- Prothrombin time
This was a new question and overall, most candidates provided some detail on each component as requested. Those answers that used a simple template for each section generally scored better than those who wrote in a paragraph style for each section. Areas expected to be covered included the following; a definition of the variable to provide context, a normal value and the range of influences that effect the variable both related to liver function and or extrinsic to the liver (attempting to introduce the concepts of sensitivity and specificity for each test). Stronger answers provided some context as to whether the variable was sensitive to acute or chronic changes in liver function and which synthetic/metabolic component of the liver the variable represented.
Though the magnanimous examiners present us with a clear breakdown of the structure they expected, it feels like something that should have been articulated more clearly at the stem of the question, instead of waiting to reveal it after the exam. One can imagine how some high quality candidates with excellent understanding of the subject might have failed only because they settled on a paragraph structure for their answer. Anyway: what follows is an attempt to answer in the secret "proper" format.
- Ubiquitous protein produced almost exclusively by the liver
- Normal value is 35-40 g/L
- Depressed albumin levels can a failure of synthetic function
- Albumin can also be depressed in other circumstances (starvation, protein malnutrition, stress, critical illness, protein loss via nephrotic syndrome)
- A long half life means albumin levels can remain normal for some days even as hepatic synthesis has stopped
- Definition: test of extrinsic and final common clotting pathway
- Normal value: 11-15 seconds
- Test of synthetic liver function (Factors II, VII and X produced by the liver)
- Chronic liver failure typically results in the loss of clotting protein synthesis and a high PT
- Hyperacute liver failure may present with residually normal clotting function
- Extrinsic influences on PT include synthesis inhibitors (eg. warfarin), other anticoagulants, protein loss (nephrotic syndrome) and consumption (eg. DIC)
- Glucose is the dominant form of metabolic fuel in human cellular energy production
- Normal value is 5mmol/L, up to 10 following a meal
- The liver stores glucose as glycogen and triglycerides, and is able to mobilise glucose into the bloodstream as needed
- Hypoglycaemia is often associated with acute liver failure - blood glucose can drop over hours or minutes
- In chronic liver failure, hyperglycaemia is often seen, due to decreased hepatic insulin clearance and increased peripheral insulin resistance
- Extrahepatic influences on glucose include nutrition (eg. glucagon depleted in starvation), diabetes, medications (eg. insulin, exogenous IV glucose), skeletal muscle glycogen and renal gluconeogenesis.

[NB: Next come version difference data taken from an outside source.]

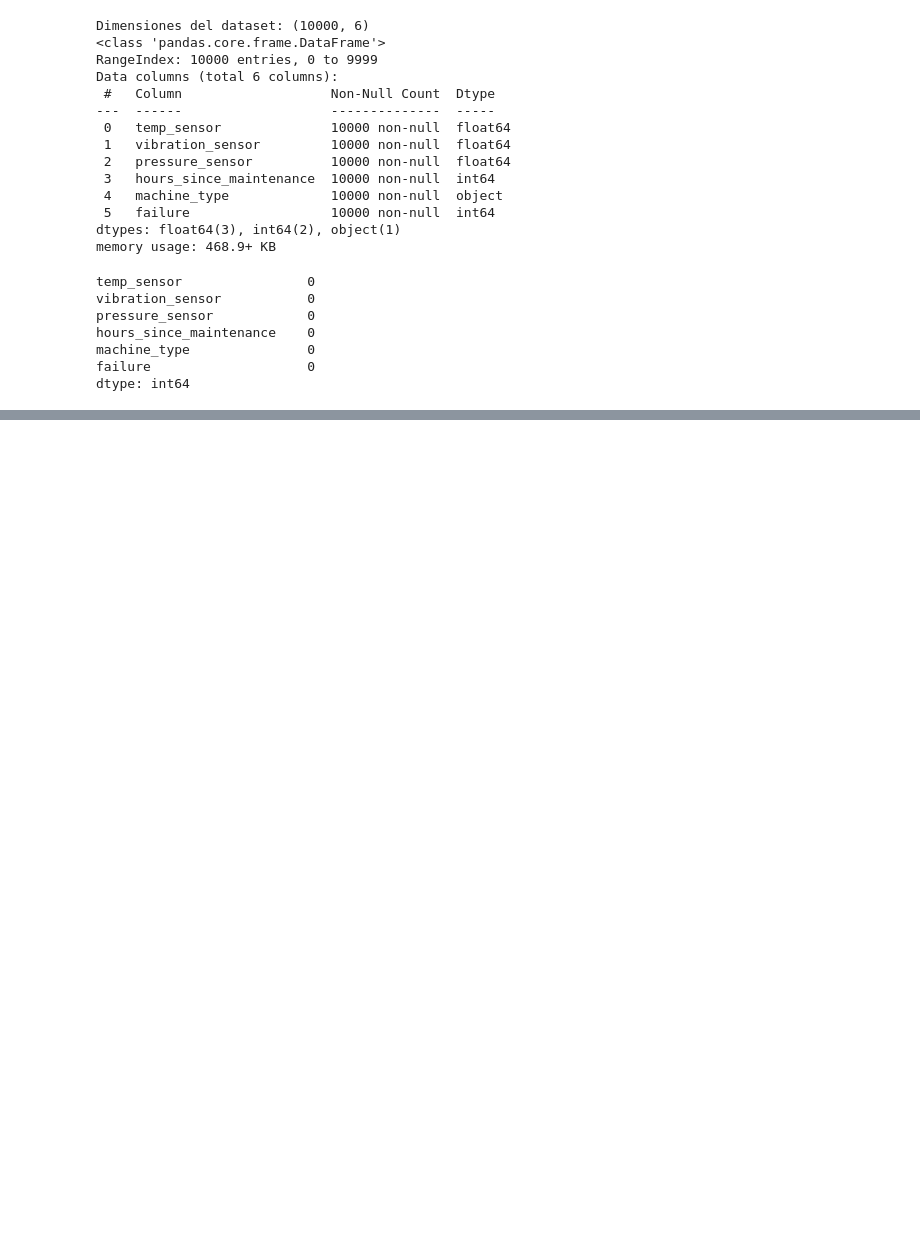
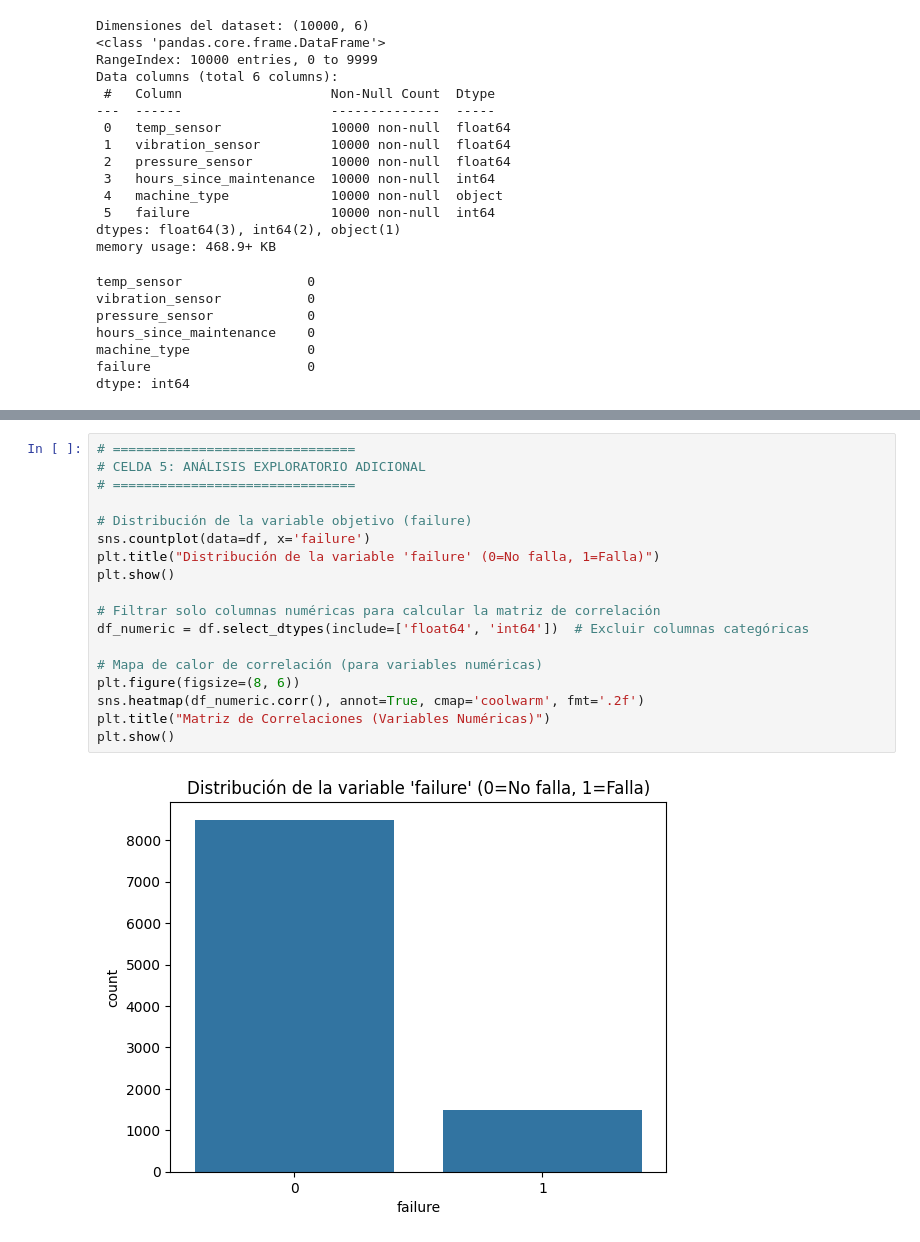
Before and after one commit to GzoC/Predicting_Industrial_Equipment_Failures_with-ML, a Jupyter notebook: notebooks/predicting_industrial_equipment_failures_with-ml.ipynb, the cells around one changed output, grey strips where cells are left out. Drawn from its saved outputs; the diff is of its cells as text; blank space fills up the shorter version.

Commit message:
Agregadas celdas 4, 5 y 6; Revisión de nulos y limpieza, Analisis exploratorio inicial y selección de características y variables objetivo

```diff
--- a/notebooks/predicting_industrial_equipment_failures_with-ml.ipynb
+++ b/notebooks/predicting_industrial_equipment_failures_with-ml.ipynb
@@ -88,0 +126,20 @@ dtype: int64
+# %%
+# ===============================
+# CELDA 5: ANÁLISIS EXPLORATORIO ADICIONAL
+# ===============================
+
+# Distribución de la variable objetivo (failure)
+sns.countplot(data=df, x='failure')
+plt.title("Distribución de la variable 'failure' (0=No falla, 1=Falla)")
+plt.show()
+
+# Filtrar solo columnas numéricas para calcular la matriz de correlación
+df_numeric = df.select_dtypes(include=['float64', 'int64'])  # Excluir columnas categóricas
+
+# Mapa de calor de correlación (para variables numéricas)
+plt.figure(figsize=(8, 6))
+sns.heatmap(df_numeric.corr(), annot=True, cmap='coolwarm', fmt='.2f')
+plt.title("Matriz de Correlaciones (Variables Numéricas)")
+plt.show()
+# %% [output]
+[figure, added]
```
Also changed, not shown: parts of 3 cells of this notebook.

- Ammonia is the product of amino acid catabolism and a substrate for the urea cycle enzymes which reside in the liver
- Normal value is 11 to 32 µmol/L

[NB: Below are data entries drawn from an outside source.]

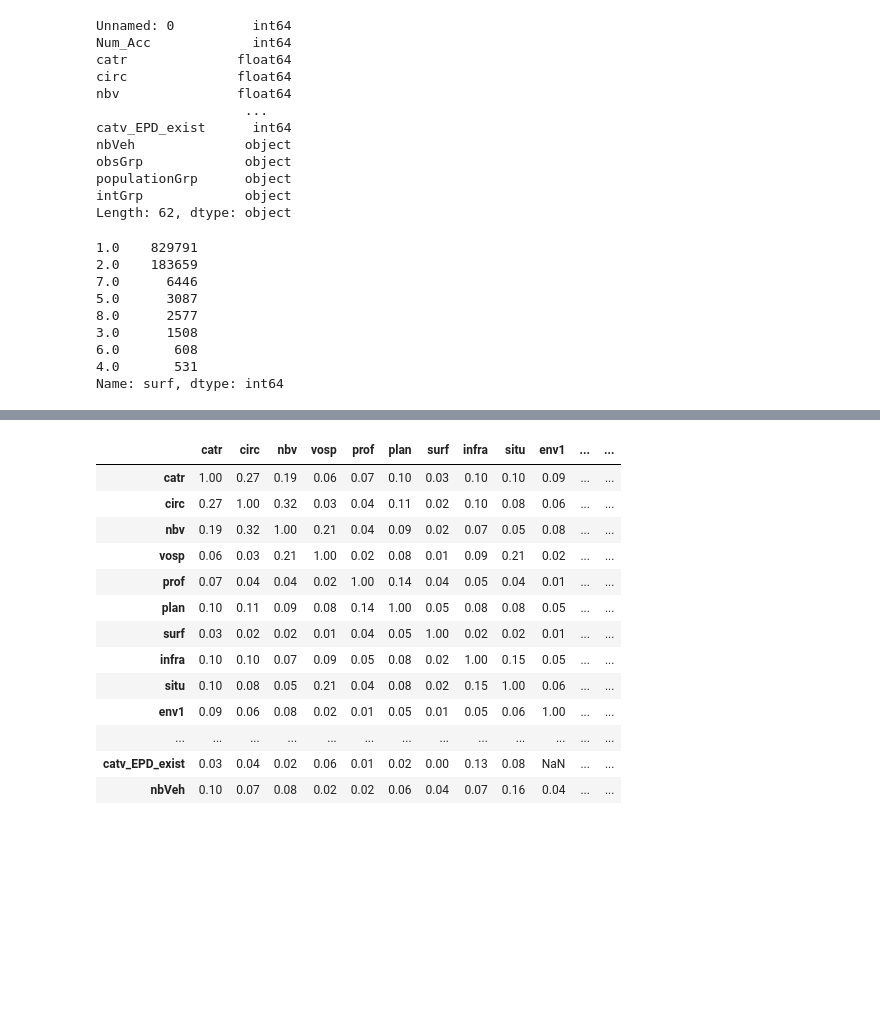
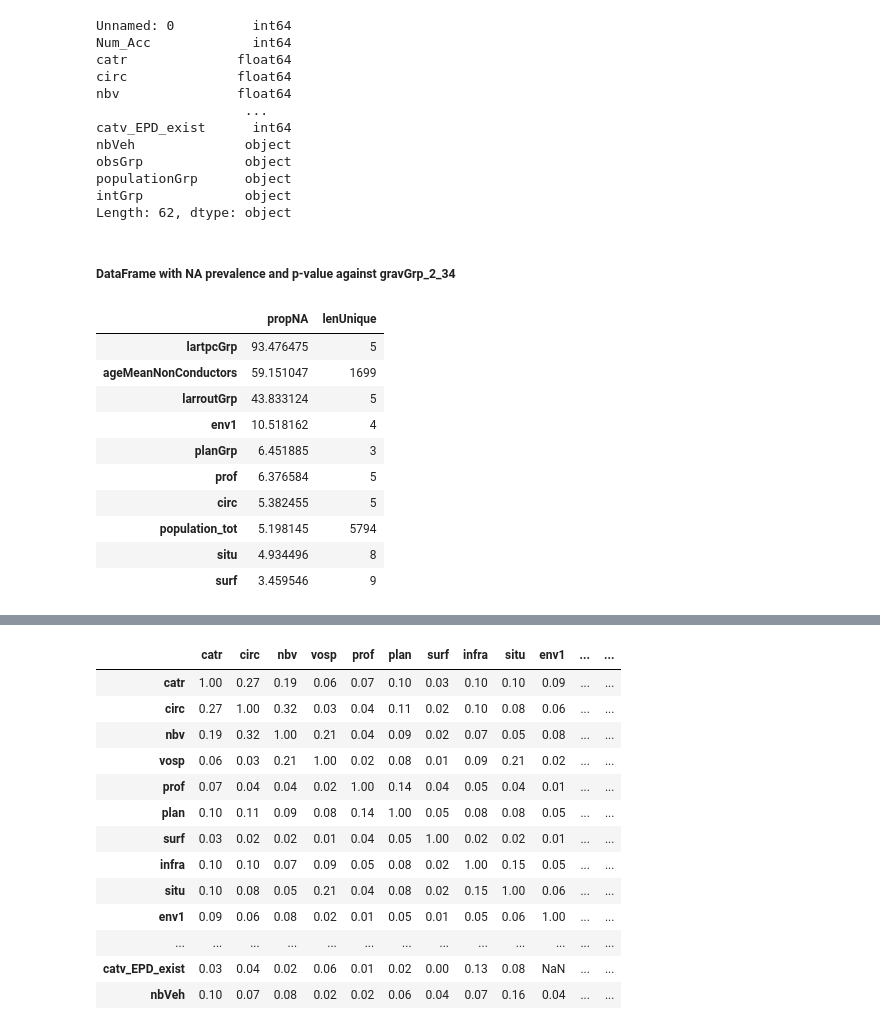
Before and after one commit to YacineHajjiDataScientist/20220814_dsProject, a Jupyter notebook: 20220821_projectDS.ipynb, the cells around one changed output, grey strips where cells are left out. Drawn from its saved outputs; the diff is of its cells as text; code cells hidden in the pictures; blank space fills up the shorter version.

```diff
--- a/20220821_projectDS.ipynb
+++ b/20220821_projectDS.ipynb
@@ -2083,15 +2088,5 @@ obsGrp             object
 populationGrp      object
 intGrp             object
 Length: 62, dtype: object
-# %%
-dfPool.surf.value_counts()
-# %% [output]
-1.0    829791
-2.0    183659
-7.0      6446
-5.0      3087
-8.0      2577
-3.0      1508
-6.0       608
-4.0       531
-Name: surf, dtype: int64
+# %% [markdown]
+##### DataFrame with NA prevalence and p-value against gravGrp_2_34
@@ -2097,0 +2096,17 @@ Name: surf, dtype: int64
+# %%
+dfDescVarExpl = pd.DataFrame({'propNA':dfPool.isnull().sum() * 100 / len(dfPool),
+                              'lenUnique':dfPool.apply(lambda x: len(x.unique()), axis=0)})
+# %%
+dfDescVarExpl.sort_values('propNA', ascending=False).head(10)
+# %% [output]
+|  | propNA | lenUnique |
+| lartpcGrp | 93.476475 | 5 |
+| ageMeanNonConductors | 59.151047 | 1699 |
+| larroutGrp | 43.833124 | 5 |
+| env1 | 10.518162 | 4 |
+| planGrp | 6.451885 | 3 |
+| prof | 6.376584 | 5 |
+| circ | 5.382455 | 5 |
+| population_tot | 5.198145 | 5794 |
+| situ | 4.934496 | 8 |
+| surf | 3.459546 | 9 |
```
Also changed, not shown: parts of 7 cells of this notebook, 1 other file.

- A raised ammonia level suggests poor metabolic liver function or a dysfunction of hepatic urea cycle enzymes
- Acute liver failure can result in a rapid rise of ammonia (over hours)

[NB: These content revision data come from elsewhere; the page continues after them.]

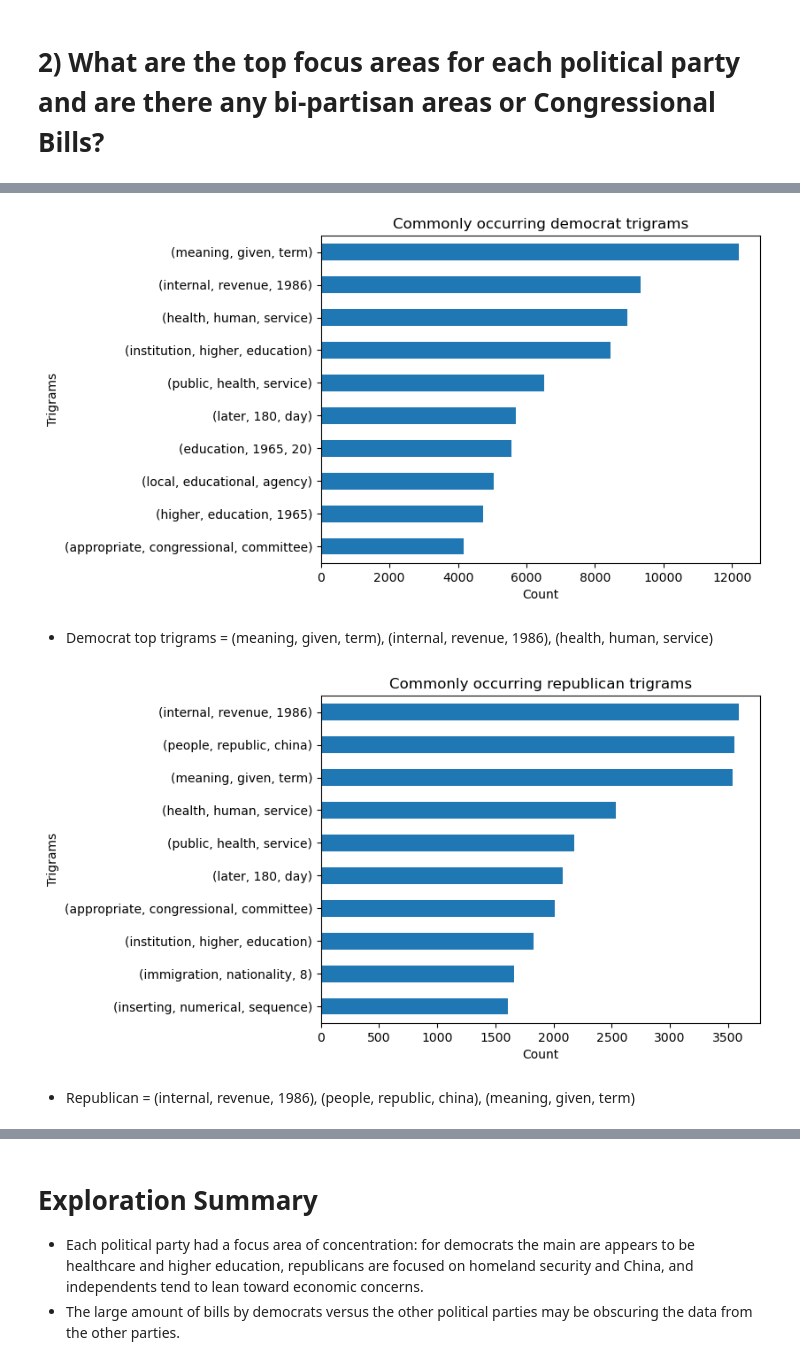
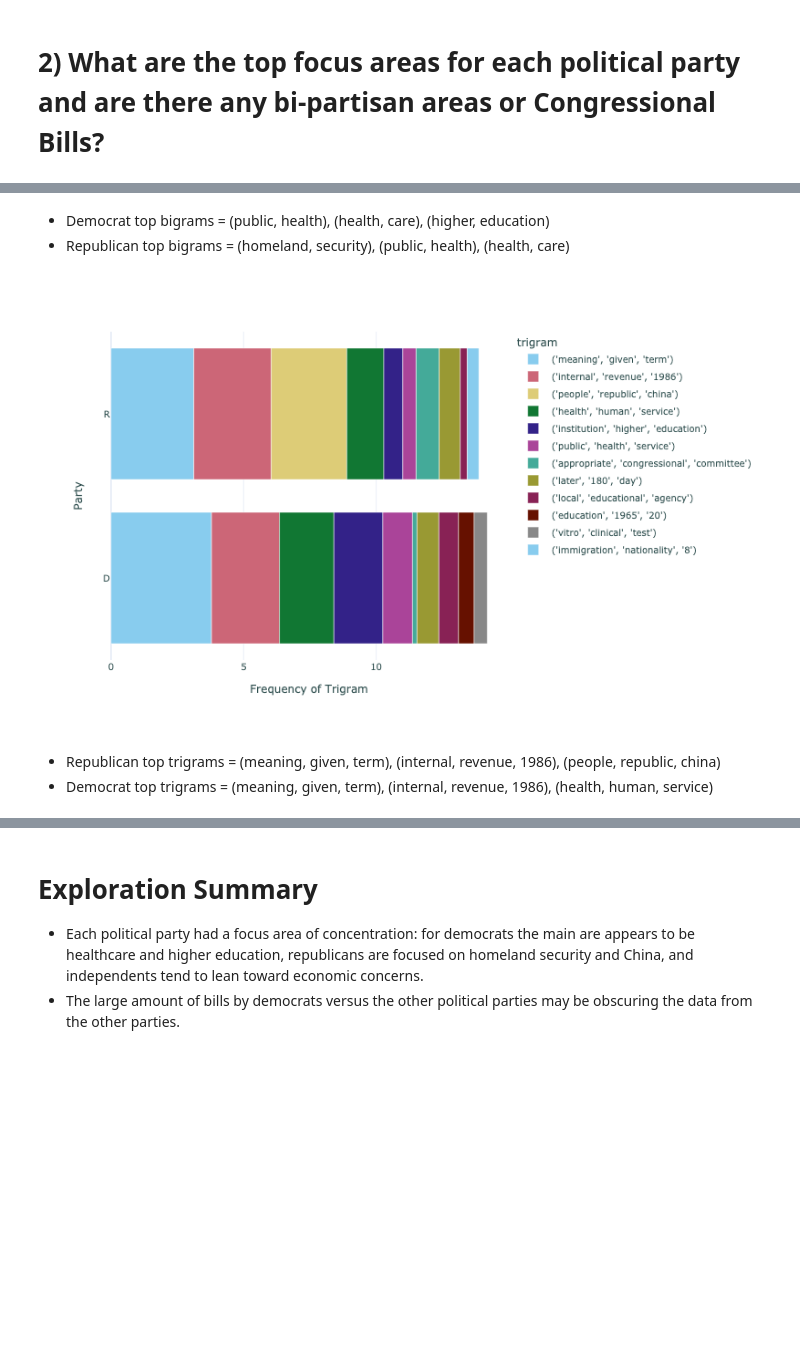
Before and after one commit to good-bill-hunting/political_parser, a Jupyter notebook: final_notebook.ipynb, the cells around one changed output, grey strips where cells are left out. Drawn from its saved outputs; the diff is of its cells as text; code cells hidden in the pictures; blank space fills up the shorter version.

```diff
--- a/final_notebook.ipynb
+++ b/final_notebook.ipynb
@@ -39,3 +36,7 @@ df = pd.read_csv('master_df.csv')
+# %%
+# acquire step
+links = get_links_to_bills()
+df = acquire_bills(links, filename="sponsor_and_co_df.csv")
 # %% [markdown]
 # Prepare:
 - Use regex to clean our bill text.
@@ -47,7 +48,7 @@ df = pd.read_csv('master_df.csv')
 df = prepare_bills_for_processing(df)
 # %%
 # splitting the data
-train, X_train, y_train, X_val, y_val, X_test, y_test = split_data(df, 'party')
+train, validate, test, X_train0, y_train0, X_val0, y_val0, X_test0, y_test0 = split_data(df, 'party')
 # %% [markdown]
 # Data Dictionary
 # %% [markdown]
@@ -125,14 +135,12 @@ independent = ind_vis(word_freq)
+# %% [markdown]
+- Democrat top bigrams = (public, health), (health, care), (higher, education)
+- Republican top bigrams = (homeland, security), (public, health), (health, care)
 # %%
-# visualization showing the most common trigrams for democrats
-demo_trigrams_bar = demo_trigrams_vis(df)
+# visualization showing the top trigrams
+top_trigrams = top_trigram_viz(train)
+top_trigrams
 # %% [output]
-[figure, old version]
+[figure, new version]
 # %% [markdown]
+- Republican top trigrams = (meaning, given, term), (internal, revenue, 1986), (people, republic, china)
 - Democrat top trigrams = (meaning, given, term), (internal, revenue, 1986), (health, human, service)
-# %%
-# visualization showing the most common trigrams for democrats
-repub_trigrams_bar = repub_trigrams_vis(df)
-# %% [output]
-[figure, removed]
-# %% [markdown]
-- Republican = (internal, revenue, 1986), (people, republic, china), (meaning, given, term)
```
Also changed, not shown: parts of 39 cells of this notebook.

- Extrahepatic causes can include increased protein turnover or increased dietary protein intake, increased production by altered populations of gut organisms, or congenital impairment of urea cycle enzymes in the presence of an otherwise healthy liver.